“The extraordinary volunteer and financial support of our Rochester community has made this growth and opportunity possible for our Gateways musicians,” said Festival Board Chair, soprano Kearstin Piper Brown. “We are deeply grateful and are looking forward to celebrating this success and the 2022 Festival with all of you.”
Commenting on the relationship between Gateways Music Festival and the Eastman School of Music, Jamal Rossi, Joan and Martin Messinger Dean of the Eastman School of Music, said “Eastman’s association with Gateways Music Festival is of great importance to the School, the University, and the Greater Rochester community. As Eastman celebrates its Centennial, we are thrilled that Gateways will return to Rochester in 2022 and excited to support this amazing opportunity to present the Gateways musicians to New York City audiences.”
A Rochester Friends of Gateways tour is planned for fans who want to attend the New York City events and will include tickets to all public New York City events, a special donor reception and sightseeing.
A full schedule, including information about purchasing tickets for both the Rochester and New York portions of the Festival, is available on the Festival’s website at www.gatewaysmusicfestival.org. Subscription tickets for the Carnegie Hall concert are available starting June 8, 2021 and single tickets are available in late August, both available at www.carnegiehall.org/events. Subscription and single tickets for the Kodak Hall concert are available in late August at the Eastman Theatre website .
About Gateways Music Festival
The mission of Gateways Music Festival is to connect and support professional classical musicians of African descent and enlighten and inspire communities through the power of performance. Founded in 1993 by concert pianist and former Eastman School of Music associate professor Armenta Hummings Dumisani, Gateways brings 125 select musicians to Rochester, New York, from across the United States and beyond for more than 50 performances at concert halls and community venues throughout the region. In May 2016, Gateways Music Festival formally associated with the Eastman School of Music, a Festival partner since 1995.
Gateways Black Lives Matter Statement.
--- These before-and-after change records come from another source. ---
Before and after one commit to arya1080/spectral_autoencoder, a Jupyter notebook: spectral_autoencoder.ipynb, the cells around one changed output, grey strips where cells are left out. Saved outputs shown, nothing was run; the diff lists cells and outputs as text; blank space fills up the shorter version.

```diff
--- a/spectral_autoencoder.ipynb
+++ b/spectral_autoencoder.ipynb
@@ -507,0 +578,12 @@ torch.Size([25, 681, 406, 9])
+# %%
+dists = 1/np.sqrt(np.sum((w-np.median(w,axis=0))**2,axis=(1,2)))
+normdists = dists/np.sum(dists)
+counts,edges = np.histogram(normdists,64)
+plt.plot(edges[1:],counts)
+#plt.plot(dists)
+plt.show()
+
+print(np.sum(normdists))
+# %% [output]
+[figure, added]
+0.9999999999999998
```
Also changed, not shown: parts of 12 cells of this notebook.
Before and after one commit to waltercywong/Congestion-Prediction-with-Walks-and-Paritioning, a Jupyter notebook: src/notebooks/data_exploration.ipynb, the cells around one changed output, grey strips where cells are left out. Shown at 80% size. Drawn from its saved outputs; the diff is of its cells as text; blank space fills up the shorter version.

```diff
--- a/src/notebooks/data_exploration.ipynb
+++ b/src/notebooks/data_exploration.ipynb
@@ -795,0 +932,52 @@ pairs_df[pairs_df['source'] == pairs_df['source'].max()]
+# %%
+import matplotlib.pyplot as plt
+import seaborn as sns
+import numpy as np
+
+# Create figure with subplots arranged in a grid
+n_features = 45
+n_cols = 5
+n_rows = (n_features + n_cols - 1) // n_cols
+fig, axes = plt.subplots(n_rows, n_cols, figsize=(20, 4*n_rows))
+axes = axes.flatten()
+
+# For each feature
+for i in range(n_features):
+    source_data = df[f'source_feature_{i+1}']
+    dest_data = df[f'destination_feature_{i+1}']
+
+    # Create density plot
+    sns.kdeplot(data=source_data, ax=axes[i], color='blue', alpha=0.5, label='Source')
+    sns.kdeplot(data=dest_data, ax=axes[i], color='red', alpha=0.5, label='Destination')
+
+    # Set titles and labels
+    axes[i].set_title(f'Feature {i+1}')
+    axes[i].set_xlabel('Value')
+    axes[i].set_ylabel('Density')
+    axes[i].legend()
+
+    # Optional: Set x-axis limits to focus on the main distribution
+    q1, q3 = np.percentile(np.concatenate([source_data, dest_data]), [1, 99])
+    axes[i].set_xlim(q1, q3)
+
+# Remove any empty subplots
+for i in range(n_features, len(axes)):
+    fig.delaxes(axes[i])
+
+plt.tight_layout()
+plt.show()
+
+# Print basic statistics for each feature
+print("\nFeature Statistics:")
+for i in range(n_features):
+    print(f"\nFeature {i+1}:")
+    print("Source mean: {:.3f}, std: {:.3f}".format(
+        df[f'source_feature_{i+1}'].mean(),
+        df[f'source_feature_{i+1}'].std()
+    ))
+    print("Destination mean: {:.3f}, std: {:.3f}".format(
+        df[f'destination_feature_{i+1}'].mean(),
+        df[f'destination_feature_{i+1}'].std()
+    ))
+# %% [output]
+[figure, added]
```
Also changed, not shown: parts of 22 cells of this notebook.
Gateways’ board of directors and musicians released a Black Lives Matters statement in support of the movement and to encourage charitable foundations, corporations, and governmental agencies to increase their financial support for organizations led by and serving Black classical musicians.
About the Eastman School of Music
The Eastman School of Music was founded in 1921 by industrialist and philanthropist George Eastman (1854-1932), founder of Eastman Kodak Company. It was the first professional school of the University of Rochester. Mr. Eastman’s dream was that his school would provide a broad education in the liberal arts as well as superb musical training. The current dean is Jamal Rossi, appointed in 2014.
More than 900 students are enrolled in the Collegiate Division of the Eastman School of Music—about 500 undergraduates and 400 graduate students. They come from almost every state, and approximately 23 percent are from other countries. They are taught by a faculty comprised of more than 130 highly regarded performers, composers, conductors, scholars, and educators. They are Pulitzer Prize winners, Grammy winners, Emmy Winners, Guggenheim Fellows, ASCAP Award recipients, published authors, recording artists, and acclaimed musicians who have performed in the world’s greatest concert halls. Each year, Eastman’s students, faculty members, and guest artists present more than 900 concerts to the Rochester community. Additionally, more than 1,500 members of the Rochester community, from young children through senior citizens, are enrolled in the Eastman Community Music School.